((

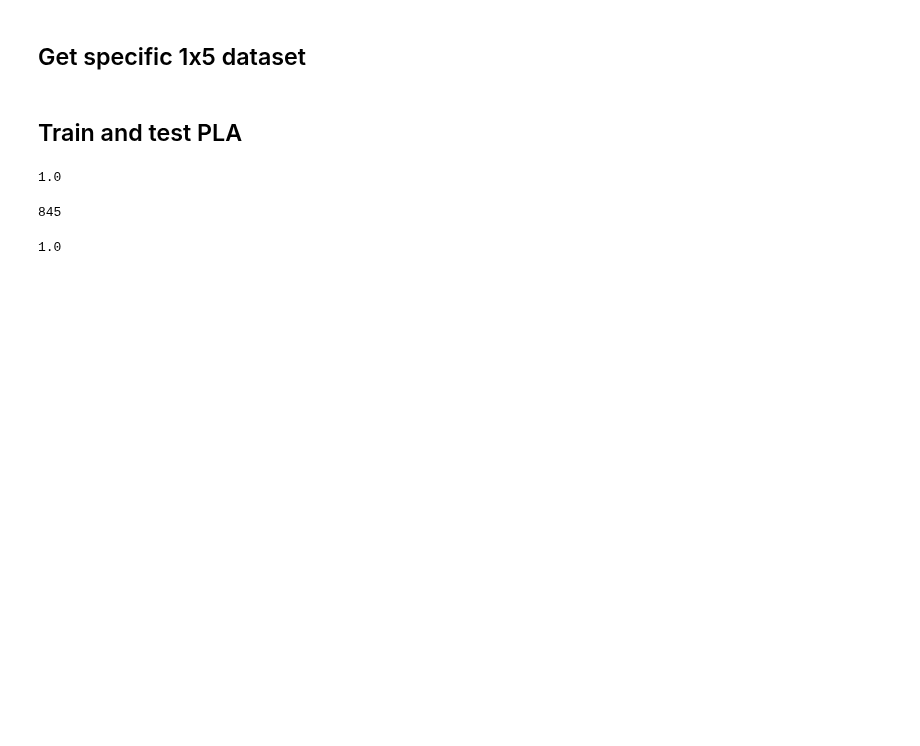
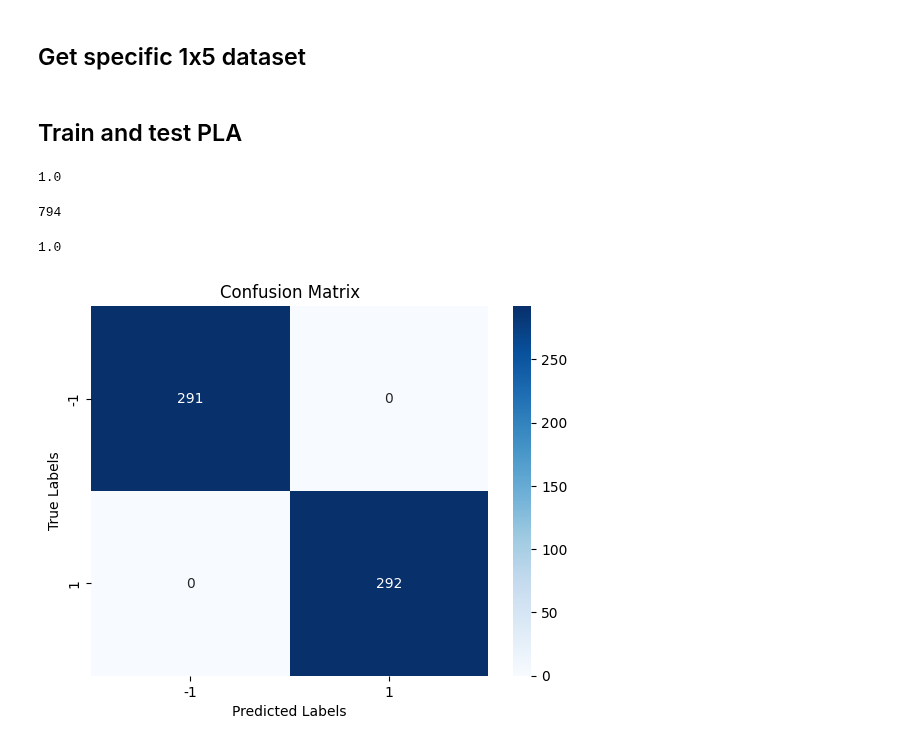
Before and after one commit to limafernando/ppgi-am, a Jupyter notebook: digits/1x5.ipynb, the cells around one changed output. Saved outputs shown, nothing was run; the diff lists cells and outputs as text; code cells hidden in the pictures; blank space fills up the shorter version.

```diff
--- a/digits/1x5.ipynb
+++ b/digits/1x5.ipynb
@@ -28,5 +29,5 @@ X_test_1x5, Y_test_1x5 = get_specific_split(X_test_redu, Y_test, 5, 1)
 ## Train and test PLA
 # %%
 pla_model = PLA()
-it, w, W = pla_model.train(X_train_1x5, Y_train_1x5, epochs=1000)
+it, w, W = pla_model.fit(X_train_1x5, Y_train_1x5, epochs=1000)
 # %%
@@ -37,12 +38,16 @@ compute_acc(Y_train_1x5, Y_pred)
 # %%
 it
 # %% [output]
-845
+794
 # %%
-Y_pred = pla_model.prediction(X_test_1x5, w)
+Y_pred = pla_model.predict(X_test_1x5, w)
 compute_acc(Y_test_1x5, Y_pred)
 # %% [output]
 1.0
+# %%
+confusion(Y_test_1x5, Y_pred)
+# %% [output]
+[figure, added]
 # %%
 # show_model_line(
 #     pd.DataFrame(X_train_1x5, columns=["intensity", "symmetry"]),
```
Also changed, not shown: parts of 9 cells of this notebook, 2 other files.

))

INSTRUCTIONS FOR THE TASK
Which lines above hold the word "digits"? Copy each of them.

TASK ANSWER
Before and after one commit to limafernando/ppgi-am, a Jupyter notebook: digits/1x5.ipynb, the cells around one changed output. Saved outputs shown, nothing was run; the diff lists cells and outputs as text; code cells hidden in the pictures; blank space fills up the shorter version.
--- a/digits/1x5.ipynb
+++ b/digits/1x5.ipynb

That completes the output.